**AIM OF THE TASK**
For every line below, output the text exactly and leave out images.

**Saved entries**
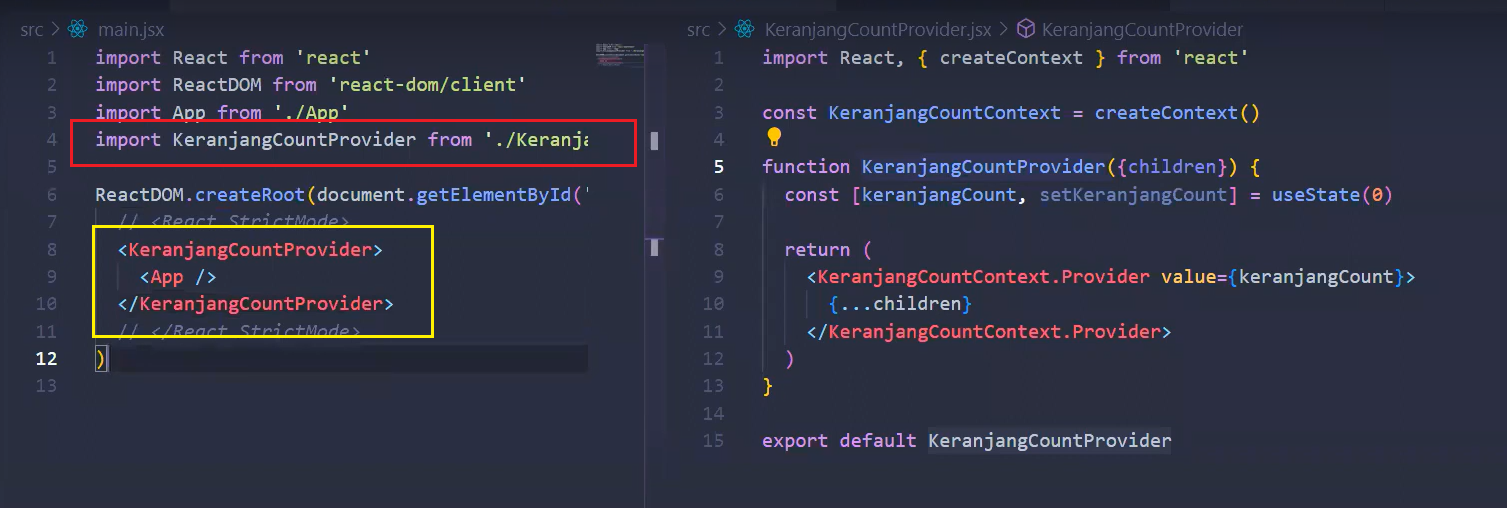
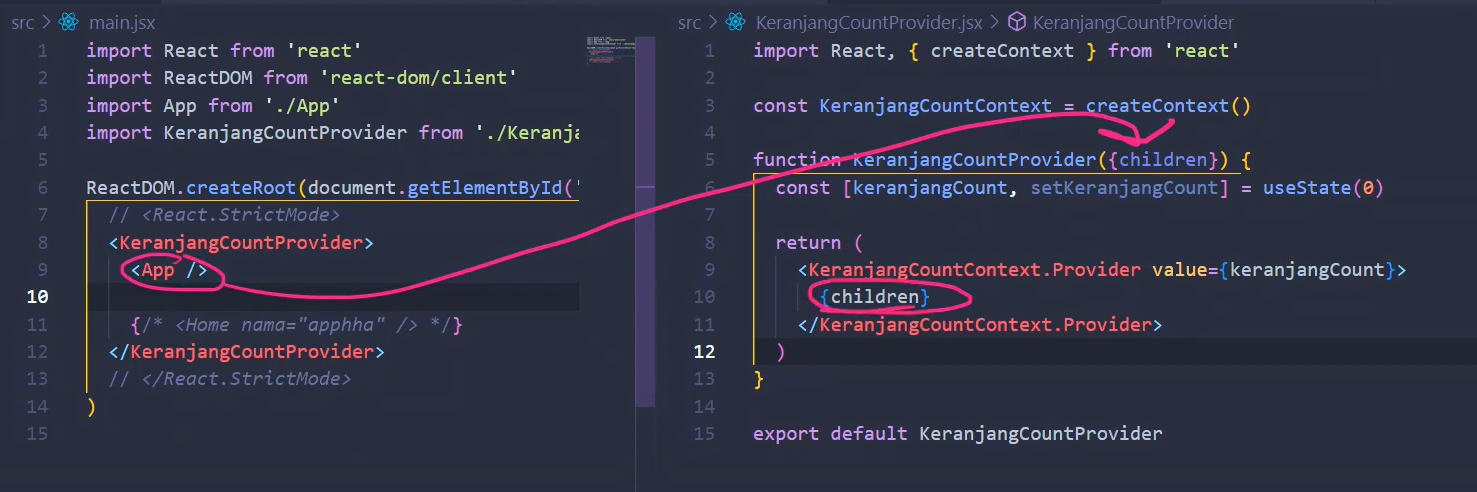
commit

diff --git a/week-3/week-3.md b/week-3/week-3.md
@@ -55,28 +55,10 @@ Maka dari itu, akan dibuat sebuah component context bernama **KeranjangCountProv
    <img src="./gambar/senin-11.png"/>
 
 8. Panggil component context di dalam main.jsx / index.js
-
-<img src="./gambar/senin-12.png"/>
+   <img src="./gambar/senin-12.png"/>
 
 ---
 
-<img src="./gambar/senin-1.png"/>
-<img src="./gambar/senin-2.png"/>
+### Menggunakan props yang sudah disediakan pada component context menggunakan useContext
 
-### proses membuat context
-
-1. membuat file context
-
-contoh: LevelContext.js
-
-2. Mengimport context pada file LevelContext.js
-
-```javascript
-import { createContext } from "react";
-```
-
-3. Membuat props yang akan diisi oleh createContext()
-
-```javascript
-export const LevelContext = createContext(1);
-```
+<img src="./gambar/senin-13.png"/>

**OUTPUT FOR THIS EXERCISE**
commit

diff --git a/week-3/week-3.md b/week-3/week-3.md
@@ -55,28 +55,10 @@ Maka dari itu, akan dibuat sebuah component context bernama **KeranjangCountProv
    <img src="./gambar/senin-11.png"/>
 
 8. Panggil component context di dalam main.jsx / index.js
-
-<img src="./gambar/senin-12.png"/>
+   <img src="./gambar/senin-12.png"/>
 
 ---
 
-<img src="./gambar/senin-1.png"/>
-<img src="./gambar/senin-2.png"/>
+### Menggunakan props yang sudah disediakan pada component context menggunakan useContext
 
-### proses membuat context
-
-1. membuat file context
-
-contoh: LevelContext.js
-
-2. Mengimport context pada file LevelContext.js
-
-```javascript
-import { createContext } from "react";
-```
-
-3. Membuat props yang akan diisi oleh createContext()
-
-```javascript
-export const LevelContext = createContext(1);
-```
+<img src="./gambar/senin-13.png"/>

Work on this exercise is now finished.